Phillips earned a Tony nomination for Best Actor for his performance as the King of Siam in the Broadway production of Roger & Hammerstein’s The King and I, and his extensive theater credits also include A Hateful of Rain, Whose Life is it Anyway?, P.S. Your Cat is Dead, The Lady’s Not for Burning, Doctor Faustus, and Hamlet.
Phillips can currently be seen in Steven Soderbergh’s “CHE,” co-starring Benicio Del Toro and Benjamin Bratt and will be seen in the upcoming “The Invited.” Other recent credits include “Supernova,” “Picking up the Pieces” with Woody Allen and Sharon Stone, the psychological thriller “Hangman,” “A Better Way to Die” and the thriller “Bats.” Recent TV credits include Hallmark Channel’s “The Trail to Hope Rose,” a guest role on CBS’ “Numb3rs” and a costarring role in the TNT mini-series “The Triangle” and the 2001 CBS series “Wolf Lake.”

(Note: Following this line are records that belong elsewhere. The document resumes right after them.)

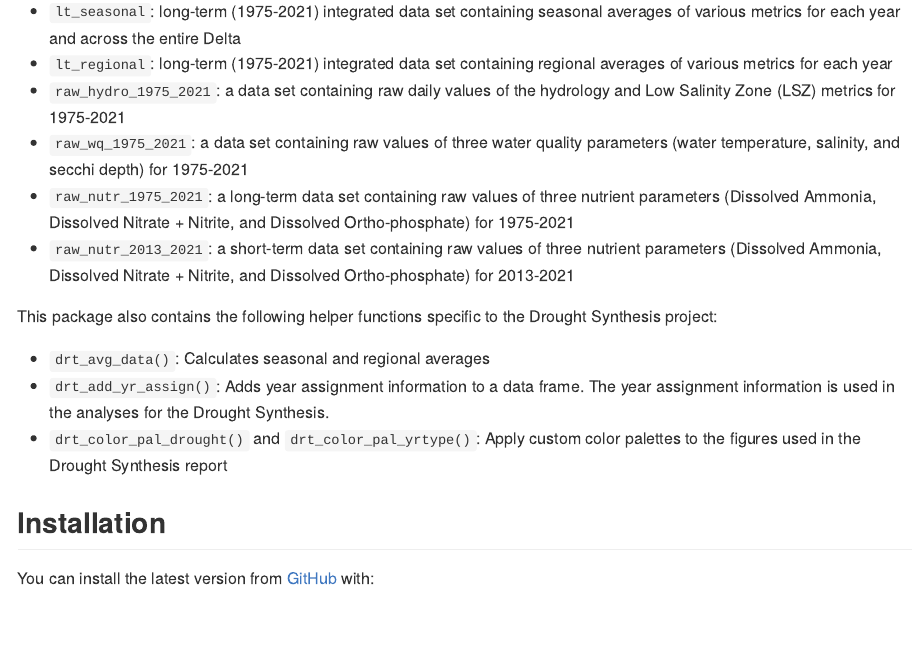
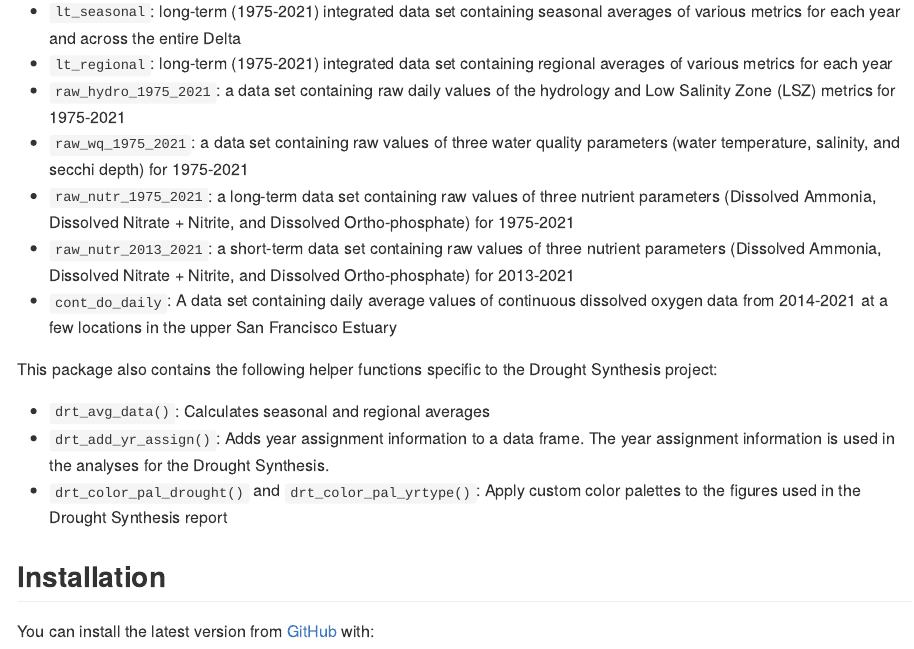
Before and after one commit to mountaindboz/DroughtData, an R Markdown document (README.Rmd): the page in a window 1100 px wide, from 220 px down. The pictures show the output file README.md that the author committed with the source, drawn offline in the style of GitHub; badge pictures from the web are left out.

Commit message:
Updating README with information about the daily average dissolved oxygen data set

```diff
--- a/README.Rmd
+++ b/README.Rmd
@@ -29,6 +29,7 @@ This package provides the following data tables:
 * `raw_wq_1975_2021`: a data set containing raw values of three water quality parameters (water temperature, salinity, and secchi depth) for 1975-2021
 * `raw_nutr_1975_2021`: a long-term data set containing raw values of three nutrient parameters (Dissolved Ammonia, Dissolved Nitrate + Nitrite, and Dissolved Ortho-phosphate) for 1975-2021
 * `raw_nutr_2013_2021`: a short-term data set containing raw values of three nutrient parameters (Dissolved Ammonia, Dissolved Nitrate + Nitrite, and Dissolved Ortho-phosphate) for 2013-2021
+* `cont_do_daily`: A data set containing daily average values of continuous dissolved oxygen data from 2014-2021 at a few locations in the upper San Francisco Estuary
 
 This package also contains the following helper functions specific to the Drought Synthesis project:
 
```
Also changed, not shown: README.md.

Phillips recently directed and starred in “Sioux City” for Cabin Fever Entertainment, playing a Native American man who was adopted as a child by a Jewish Family and raised in Los Angeles. The film received strong critical notices and firmly established Phillips as a feature film director. He co-starred in Ed Zwick’s critically acclaimed military drama “Courage Under Fire” opposite Meg Ryan, Denzel Washington, and Matt Damon. He received the Blockbuster Award for Best Supporting Actor for his portrayal of Monfriez, the headstrong and determined army gunner desperate to protect his honor.

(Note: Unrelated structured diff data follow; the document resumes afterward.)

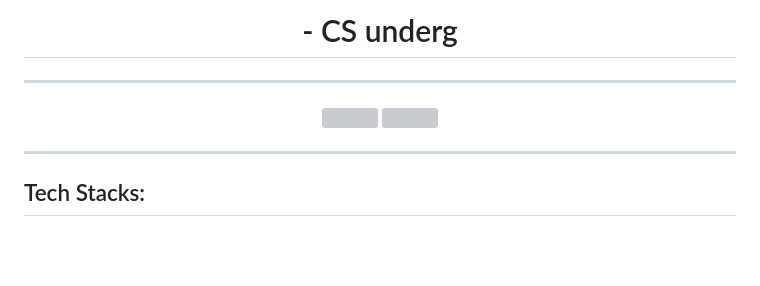
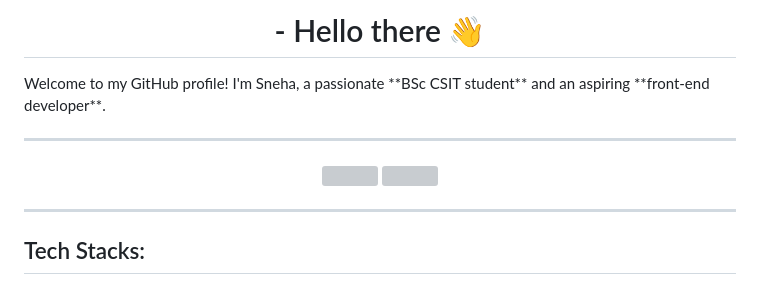
Before and after one commit to sneha-devkota/sneha-devkota, a Markdown page: README.md, the part around the change printed below. Rendered like a GitHub page; blank space fills up the shorter version; grey boxes are pictures that could not be loaded.

```diff
--- a/README.md
+++ b/README.md
@@ -1,4 +1,5 @@
-<h1 align="center" style="color: #fefe46;">- CS underg</h1>
+<h1 align="center" style="color: #fefe46;">- Hello there 👋 </h1>
+Welcome to my GitHub profile! I'm Sneha, a passionate **BSc CSIT student** and an aspiring **front-end developer**.
 <hr/>
 
 <p align="center">
```
Also changed, not shown: other parts of README.md (+4 -16 lines).
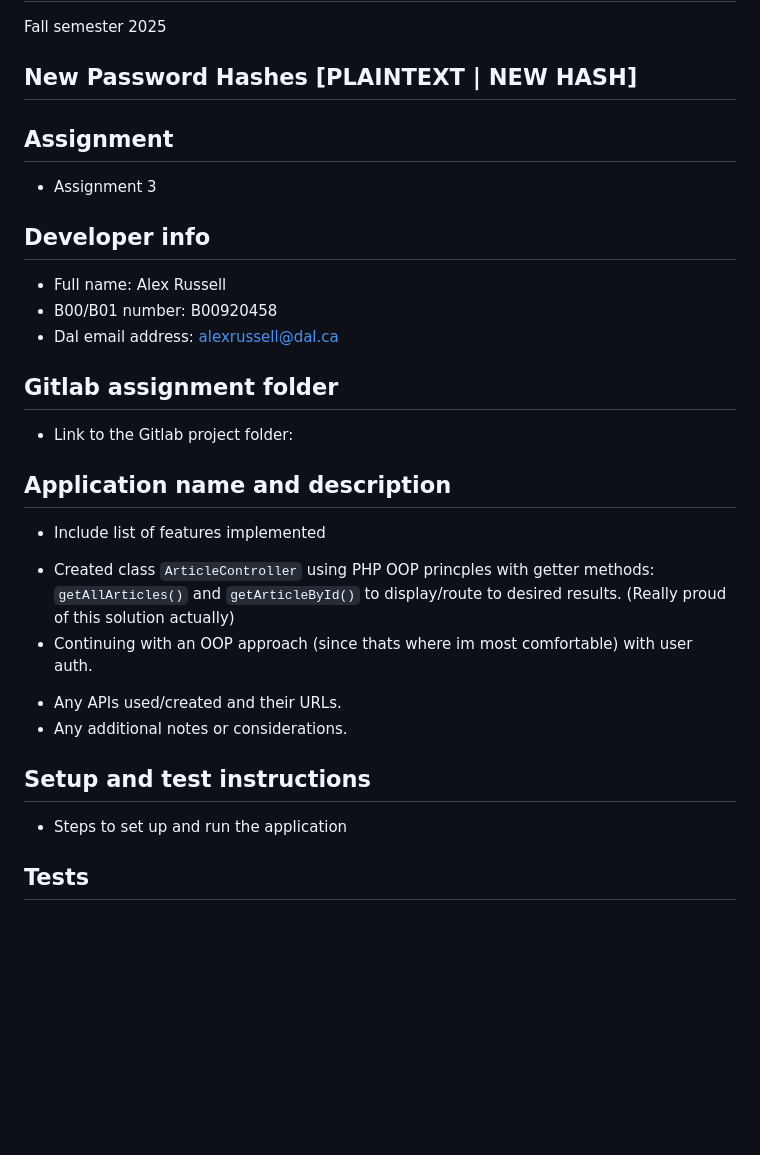
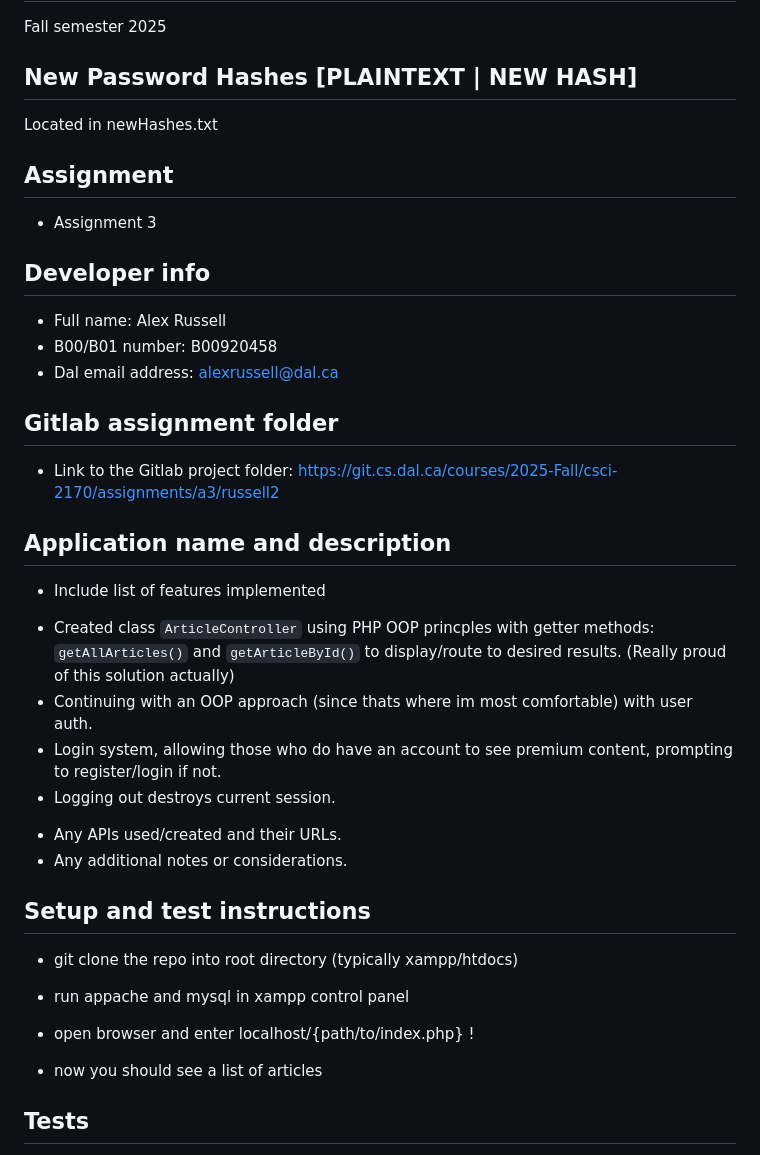
Before and after one commit to AlexVRussell/article-display, a Markdown page: README.md, the part around the change printed below. Rendered like a GitHub page; blank space fills up the shorter version.

```diff
--- a/README.md
+++ b/README.md
@@ -3,6 +3,7 @@
 Fall semester 2025
 
 ## New Password Hashes [PLAINTEXT | NEW HASH]
+Located in newHashes.txt
 
 ## Assignment
 
@@ -16,20 +17,28 @@ Fall semester 2025
 
 ## Gitlab assignment folder
 
-* Link to the Gitlab project folder:
+* Link to the Gitlab project folder: https://git.cs.dal.ca/courses/2025-Fall/csci-2170/assignments/a3/russell2
 
 ## Application name and description
 
 * Include list of features implemented
 - Created class `ArticleController` using PHP OOP princples with getter methods: `getAllArticles()` and `getArticleById()` to display/route to desired results. (Really proud of this solution actually)
 - Continuing with an OOP approach (since thats where im most comfortable) with user auth.
+- Login system, allowing those who do have an account to see premium content, prompting to register/login if not.
+- Logging out destroys current session.
 
 * Any APIs used/created and their URLs.
 * Any additional notes or considerations.
 
 ## Setup and test instructions
 
-* Steps to set up and run the application
+- git clone the repo into root directory (typically xampp/htdocs)
+
+- run appache and mysql in xampp control panel
+
+- open browser and enter localhost/{path/to/index.php} !
+
+- now you should see a list of articles
 
 ## Tests
 
```
Also changed, not shown: other parts of README.md (+11 -4 lines), public/assets/test3.png (added), public/assets/test4.png (added), 7 other files.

Philips first gained widespread attention as Richie Valens in “La Bamba” and solidified his reputation in “Stand and Deliver,” for which he received a Best Supporting Actor Golden Globe and Independent Spirit Award nominations. He has also starred in such films as “Young Guns” and “Young Guns II,” “Disorganized Crime,” “Renegades,” “The First Power,” and “Shadow of the Wolf.” For Miramax’s “Ambition,” Philips both wrote and starred in the film. Phillips made his directorial debut with “Dangerous Touch,” a psychological thriller he also co-wrote.
Born and raised in Arlington, Texas, Phillips began acting in the sixth grade and became actively involved in the Dallas/Fort Worth theater and film scene. His early film roles included the Texas-made “Angel Alley,” “Interface”, “Trespasses,” and “Harley.” Today, Phillips enjoys teaching film technique and drama. He is a guest lecturer on acting at the American Film Institute and hopes to continue his teaching efforts by opening an extension of the Film Actor’s Lab Los Angeles in the near future.

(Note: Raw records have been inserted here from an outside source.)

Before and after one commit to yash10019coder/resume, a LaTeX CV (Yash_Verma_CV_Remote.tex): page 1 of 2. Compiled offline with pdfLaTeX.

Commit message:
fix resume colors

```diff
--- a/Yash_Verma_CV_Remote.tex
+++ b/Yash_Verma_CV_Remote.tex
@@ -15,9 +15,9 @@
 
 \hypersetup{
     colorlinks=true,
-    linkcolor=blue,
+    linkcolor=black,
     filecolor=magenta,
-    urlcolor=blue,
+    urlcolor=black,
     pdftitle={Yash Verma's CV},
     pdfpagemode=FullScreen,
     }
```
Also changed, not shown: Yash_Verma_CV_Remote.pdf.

Phillips resides in the Los Angeles area with his four daughters.